$(…) is a command substitution (“process substitution” is
<(…) and the like). Variable substitutions and command substitutions occur in the same pass, from left to right in the string. The only things that occur on the result of these substitutions are word splitting and globbing.
x to the 5-character string
$(id). Then, to run
$x, the shell replaces
$x by the value
$(id). This does not contain any whitespace or globbing character so it is treated as a command name.
shopt -s extglob
echo /none/$x /usr/bin/$x
Assuming that the file
/none/id doesn't exist but
/usr/bin/id does, the
echo command expands to three words:
/none/@(id) (the glob pattern
/none/@(id) doesn't match anything so it's left unchanged), and

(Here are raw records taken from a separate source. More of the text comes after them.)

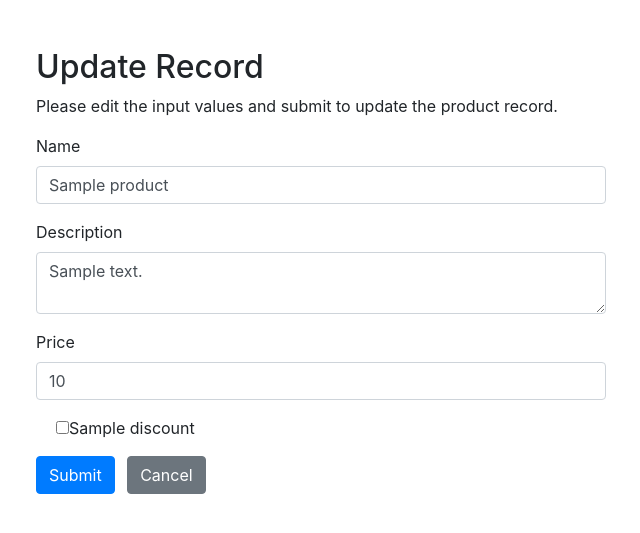
After one commit to schavan6/discount_manager, a PHP site: page /update_product.php?id=1 in a window 1280 px wide. The commit adds this page. Shown: the top 533 px of the page, without its empty margins (319-959 px from the left). Run offline with PHP 8.4, Linux system fonts and the light colour scheme; tables that the repository leaves empty or names only in its code hold one stand-in row (values such as "Sample post").

Commit message:
product management added.

```diff
--- a/checkout.php
+++ b/checkout.php
@@ -49,7 +49,7 @@
 
                     $sql = "SELECT c.user_id, p.id, p.name, p.price from cart c, product p where p.id = c.product_id and c.user_id = '" . session_id() . "';";
 
-                    $sql1 = "SELECT d.id, d.name, d.isPercentage, d.value, pd.product_id from discount d, product_discount pd where d.id = pd.discount_id AND d.isActive = 1";
+                    $sql1 = "SELECT DISTINCT d.id, d.name, d.isPercentage, d.value from discount d, product_discount pd where d.id = pd.discount_id AND d.isActive = 1";
 
                     $data = mysqli_query($link, $sql1);
 
--- a/update.php
+++ b/update.php
@@ -56,7 +56,7 @@ if (isset($_POST["id"]) && !empty($_POST["id"])) {
             // Attempt to execute the prepared statement
             if(mysqli_stmt_execute($stmt)){
                 // Records updated successfully. Redirect to landing page
-                header("location: admin_index.php");
+                header("location: discounts.php");
                 exit();
             } else{
                 echo "Oops! Something went wrong. Please try again later.";
@@ -162,7 +162,7 @@ if (isset($_POST["id"]) && !empty($_POST["id"])) {
                         </div>
                         <input type="hidden" name="id" value="<?php echo $id; ?>"/>
                         <input type="submit" class="btn btn-primary" value="Submit">
-                        <a href="admin_index.php" class="btn btn-secondary ml-2">Cancel</a>
+                        <a href="discounts.php" class="btn btn-secondary ml-2">Cancel</a>
                     </form>
                 </div>
             </div>
--- /dev/null
+++ b/update_product.php
@@ -0,0 +1,221 @@
+<?php
+ini_set('display_errors', 1);
+ini_set('display_startup_errors', 1);
+error_reporting(E_ALL);
+// Include config file
+require_once "config.php";
+
+// Define variables and initialize with empty values
+$name = $description = $price = "";
+$name_err = $description_err = $price_err = "";
+
+// Processing form data when form is submitted
+if (isset($_POST["id"]) && !empty($_POST["id"])) {
+    // Get hidden input value
+    $id = $_POST["id"];
+
+    // Validate name
+    $input_name = trim($_POST["name"]);
+    if (empty($input_name)) {
+        $name_err = "Please enter a name.";
+    } else {
+        $name = $input_name;
+    }
+
+    // Validate address address
+    $input_description = trim($_POST["description"]);
+    if (empty($input_description)) {
+        $description_err = "Please enter a description.";
+    } else {
+        $description = $input_description;
+    }
+
+    // Validate salary
+    $input_price = trim($_POST["price"]);
+    if (empty($input_price)) {
+        $price_err = "Please enter the value.";
+    } elseif(!ctype_digit($input_price)){
+        $price_err = "Please enter a positive integer value.";
+    } else{
+        $price = $input_price;
+    }
+
+    // Check input errors before inserting in database
+    if(empty($name_err) && empty($description_err) && empty($price_err)){
+        // Prepare an update statement
+        $sql = "UPDATE product SET name =?, description=?, price=? WHERE id=?";
+
+        if($stmt = mysqli_prepare($link, $sql)){
+            // Bind variables to the prepared statement as parameters
+            mysqli_stmt_bind_param($stmt, "ssii", $param_name, $param_description, $param_price, $param_id);
+
+            // Set parameters
+            $param_name = $name;
+            $param_description = $description;
+            $param_price = $price;
+            $param_id = $id;
+
+            // Attempt to execute the prepared statement
+            if(mysqli_stmt_execute($stmt)){
+
+                $sql3 = "DELETE FROM product_discount WHERE product_id=" . $id;
+
+                $delete_result = mysqli_query($link, $sql3);
+
+                $discount_checked = $_POST['discount_checked'];
+
+                foreach ($discount_checked as $discount_checked){
+                    $sql4 = "INSERT INTO `product_discount`
+                    (`product_id`, `discount_id`, `count`)
+                    VALUES ($id, $discount_checked, 1)";
+                    if(!mysqli_query($link,$sql4)){
+                        echo "error updating discounts!";
+                        exit();
+                    }
+                }
+
+                header("location: products.php");
+                exit();
+            } else {
+                echo "Oops! Something went wrong. Please try again later.";
+            }
+        }
+
+        // Close statement
+        mysqli_stmt_close($stmt);
+    }
+
+
+
+
+
+    // Close connection
+    mysqli_close($link);
+} else {
+    // Check existence of id parameter before processing further
+    if (isset($_GET["id"]) && !empty(trim($_GET["id"]))) {
+        // Get URL parameter
+        $id =  trim($_GET["id"]);
+
+        // Prepare a select statement
+        $sql = "SELECT * FROM product WHERE id = ?";
+        if($stmt = mysqli_prepare($link, $sql)){
+            // Bind variables to the prepared statement as parameters
+            mysqli_stmt_bind_param($stmt, "i", $param_id);
+
+            // Set parameters
+            $param_id = $id;
+
+            // Attempt to execute the prepared statement
+            if (mysqli_stmt_execute($stmt)) {
+                $result = mysqli_stmt_get_result($stmt);
+
+                if(mysqli_num_rows($result) == 1){
+
+                    $row = mysqli_fetch_array($result, MYSQLI_ASSOC);
+
+                    // Retrieve individual field value
+                    $name = $row["name"];
+                    $description = $row["description"];
+                    $price = $row["price"];
+                } else {
+                    // URL doesn't contain valid id. Redirect to error page
+                    header("location: error.php");
+                    exit();
+                }
+
+            } else{
+                echo "Oops! Something went wrong. Please try again later.";
+            }
+
+            $sql1 = "SELECT d.id, d.name, d.isPercentage, d.value, pd.product_id from discount d, product_discount pd where d.id = pd.discount_id AND d.isActive = 1 AND pd.product_id = " . $id;
+
+            $data = mysqli_query($link, $sql1);
+
+            $discounts_applied = $data->fetch_all(MYSQLI_ASSOC);
+
+            $applied_discount_ids = array();
+
+            foreach ($discounts_applied as $discount) {
+                array_push($applied_discount_ids, $discount['id']);
+            }
+
+
+
+            $sql2 = "SELECT * FROM discount";
+
+            $all_discount_data = mysqli_query($link, $sql2);
+
+            $all_discounts = $all_discount_data->fetch_all(MYSQLI_ASSOC);
+        }
+
+        // Close statement
+        mysqli_stmt_close($stmt);
+
+        // Close connection
+        mysqli_close($link);
+    }  else{
+        // URL doesn't contain id parameter. Redirect to error page
+        header("location: error.php");
+        exit();
+    }
+}
+?>
+
+<!DOCTYPE html>
+<html lang="en">
+<head>
+    <meta charset="UTF-8">
+    <title>Update Record</title>
+    <link rel="stylesheet" href="https://stackpath.bootstrapcdn.com/bootstrap/4.5.2/css/bootstrap.min.css">
+    <style>
+        .wrapper{
+            width: 600px;
+            margin: 0 auto;
+        }
+    </style>
+</head>
+<body>
+    <div class="wrapper">
+        <div class="container-fluid">
+            <div class="row">
+                <div class="col-md-12">
+                    <h2 class="mt-5">Update Record</h2>
+                    <p>Please edit the input values and submit to update the product record.</p>
+                    <form action="<?php echo htmlspecialchars(basename($_SERVER['REQUEST_URI'])); ?>" method="post">
+                        <div class="form-group">
+                            <label>Name</label>
+                            <input type="text" name="name" class="form-control <?php echo (!empty($name_err)) ? 'is-invalid' : ''; ?>" value="<?php echo $name; ?>">
+                            <span class="invalid-feedback"><?php echo $name_err;?></span>
+                        </div>
+
+
+                        <div class="form-group">
+                            <label for="description">Description</label>
+                            <textarea name="description" class="form-control <?php echo (!empty($description_err)) ? 'is-invalid' : ''; ?>" ><?php echo $description; ?></textarea>
+                        </div>
+                        <div class="form-group">
+                            <label>Price</label>
+                            <input type="text" name="price" class="form-control <?php echo (!empty($price_err)) ? 'is-invalid' : ''; ?>" value="<?php echo $price; ?>">
+                            <span class="invalid-feedback"><?php echo $price_err;?></span>
+                        </div>
+                        <?php foreach ($all_discounts as $discount) {
+                                echo "<div class='form-check'>";
+                                $checkStatus = in_array($discount['id'], $applied_discount_ids) ?  "checked='checked'" : "";
+                                    echo "<input name ='discount_checked[]' type='checkbox' " . $checkStatus . " value='" . $discount['id'] . "' >";
+                                    echo "<label class='form-check-label' for='" . $discount['id']. "'>";
+                                    echo $discount['name'];
+                                    echo "</label>";
+                                echo "</div>";
+                        }?>
+
+                        <input type="hidden" name="id" value="<?php echo $id; ?>"/>
+                        <input type="submit" class="btn btn-primary mt-3" value="Submit">
+                        <a href="products.php" class="btn btn-secondary mt-3 ml-2">Cancel</a>
+                    </form>
+                </div>
+            </div>
+        </div>
+    </div>
+</body>
+</html>
```
Also changed, not shown: admin_index.php (+5 -64 lines), discounts.php (added, +87 -0 lines), products.php (added, +83 -0 lines).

/usr/bin/id (the glob pattern
/usr/bin/@(id) matches one file, so it's replaced by the one-element list of matches).
In the bash manual, the relevant sentence is at the beginning of the Shell Expansions section.
The order of expansions is: brace expansion; tilde expansion, parameter and variable expansion, arithmetic expansion, and command substitution (done in a left-to-right fashion); word splitting; and filename expansion.
Everything between two semicolons is one pass. Each pass works on the result of the previous pass.
Beware that a single sentence (even a complex one like the one I cited above) can't tell the whole story. Shell semantics is convoluted. I doubt that any shell's manual has the details of all the corner cases. The POSIX specification is more formal but doesn't cover bash-specific extensions and even it leaves some really odd cases undefined.